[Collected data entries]
———

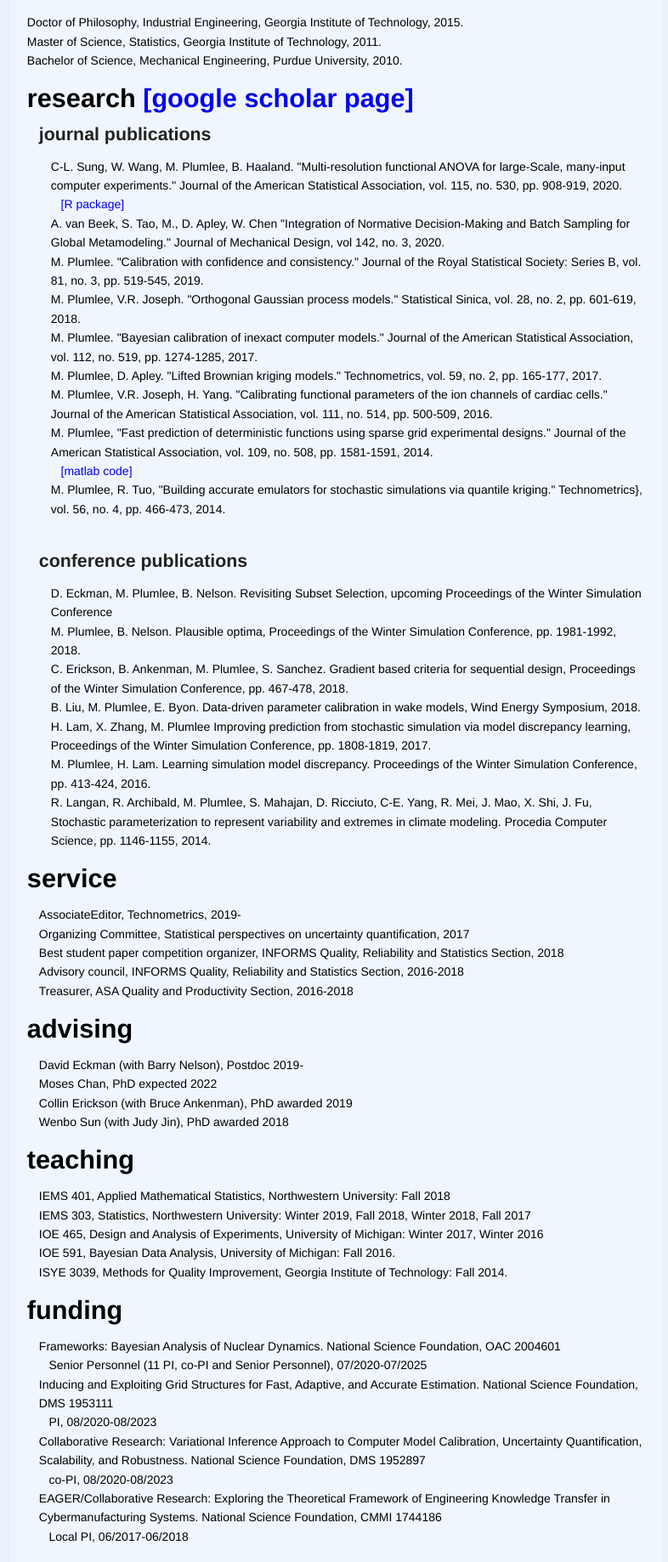
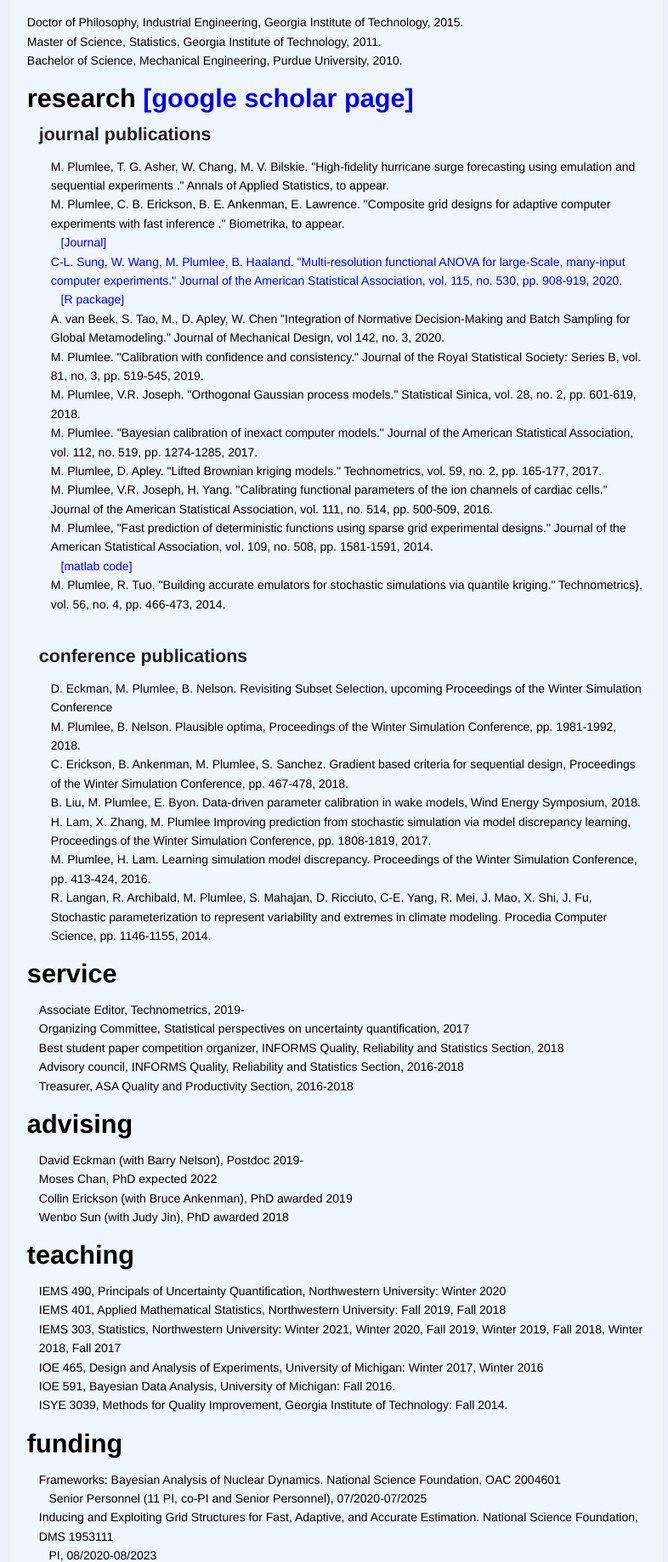
Before and after one commit to MattPlumlee/Website, a PHP site: page / in a window 1280 px wide. Shown: the part 409-2247 px from the top of the page at 85% size, without its empty margins (244-1030 px from the left). Run offline with PHP 8.4, Linux system fonts and the light colour scheme.

Commit message:
Updating Fall 2020

```diff
--- a/index.php
+++ b/index.php
@@ -23,6 +23,9 @@ My research covers experimental and computational methods for combining observat
 
               <ul style="list-style-type:none;">
                 <li><h4>journal publications </h4> </li> <ul style="list-style-type:none;">
+                <li> M. Plumlee, T. G. Asher, W. Chang, M. V. Bilskie. "High-fidelity hurricane surge forecasting using emulation and sequential experiments ."  Annals of Applied Statistics, to appear. </li>
+                <li> M. Plumlee, C. B. Erickson, B. E. Ankenman, E. Lawrence. "Composite grid designs for adaptive computer experiments with fast inference ."  Biometrika, to appear. </li>
+                    &nbsp;&nbsp;  <a href="https://academic.oup.com/biomet/advance-article/doi/10.1093/biomet/asaa084/5923289?guestAccessKey=50e6d7f6-c122-4a93-a1ae-42bb3143ef59">[Journal]
                 <li> C-L. Sung, W. Wang, M. Plumlee, B. Haaland. "Multi-resolution functional ANOVA for large-Scale, many-input computer experiments."  Journal of the American Statistical Association, vol. 115, no. 530, pp. 908-919, 2020. </li>
                     &nbsp;&nbsp;  <a href="https://cran.r-project.org/web/packages/MRFA/index.html">[R package]</a> <br>
                 <li>A. van Beek, S. Tao, M., D. Apley, W. Chen "Integration of Normative Decision-Making and Batch Sampling for Global Metamodeling." Journal of Mechanical Design, vol 142, no. 3, 2020. </li>
@@ -35,7 +38,7 @@ My research covers experimental and computational methods for combining observat
                   &nbsp;&nbsp;  <a href="http://www.mathworks.com/matlabcentral/fileexchange/45668-sparse-grid-designs">[matlab code]</a> <br>
                 <li>M. Plumlee, R. Tuo, "Building accurate emulators for stochastic simulations via quantile kriging." Technometrics}, vol. 56, no. 4, pp. 466-473, 2014. </li> <br> </ul>
               <li><h4>conference publications</h4> </li> <ul style="list-style-type:none;">
-              <li> D. Eckman, M. Plumlee, B. Nelson.  Revisiting Subset Selection, upcoming Proceedings of the Winter Simulation Conference </li>
+                <li> D. Eckman, M. Plumlee, B. Nelson.  Revisiting Subset Selection, upcoming Proceedings of the Winter Simulation Conference </li>
                  <li> M. Plumlee, B. Nelson. Plausible optima,  Proceedings of the Winter Simulation Conference, pp. 1981-1992, 2018. </li>
                  <li> C. Erickson, B. Ankenman, M. Plumlee, S. Sanchez. Gradient based criteria for sequential design,   Proceedings of the Winter Simulation Conference, pp. 467-478, 2018. </li>
                  <li> B. Liu, M. Plumlee, E. Byon. Data-driven parameter calibration in wake models,   Wind Energy Symposium, 2018. </li>
@@ -46,7 +49,7 @@ My research covers experimental and computational methods for combining observat
             </ul>
                   <h3>service</h3>
                                 <ul style="list-style-type:none;">
-                    <li>  AssociateEditor, Technometrics, 2019-  </li>
+                    <li>  Associate Editor, Technometrics, 2019-  </li>
                     <li> Organizing Committee, Statistical perspectives on uncertainty quantification, 2017
                     <li>  Best student paper competition organizer, INFORMS Quality, Reliability and Statistics Section, 2018  </li>
                     <li>  Advisory council, INFORMS Quality, Reliability and Statistics Section, 2016-2018  </li>
@@ -61,8 +64,9 @@ My research covers experimental and computational methods for combining observat
                       </ul>
                       <h3>teaching</h3>
                                     <ul style="list-style-type:none;">
-<li> IEMS 401, Applied Mathematical Statistics, Northwestern University: Fall 2018 </li>
-<li>IEMS 303,  Statistics, Northwestern University: Winter 2019, Fall 2018, Winter 2018, Fall 2017  </li>
+<li> IEMS 490, Principals of Uncertainty Quantification, Northwestern University:  Winter 2020 </li>
+<li> IEMS 401, Applied Mathematical Statistics, Northwestern University:  Fall 2019, Fall 2018 </li>
+<li>IEMS 303,  Statistics, Northwestern University: Winter 2021, Winter 2020, Fall 2019, Winter 2019, Fall 2018, Winter 2018, Fall 2017  </li>
 <li>IOE 465, Design and Analysis of Experiments, University of Michigan: Winter 2017, Winter 2016  </li>
 <li>IOE 591, Bayesian Data Analysis, University of Michigan: Fall 2016. </li>
 <li>ISYE 3039, Methods for Quality Improvement, Georgia Institute of Technology: Fall 2014.  </li>
```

———

Work task -
Respond with one number, the count of lines in the data that hold the string "covers".

Task response -
4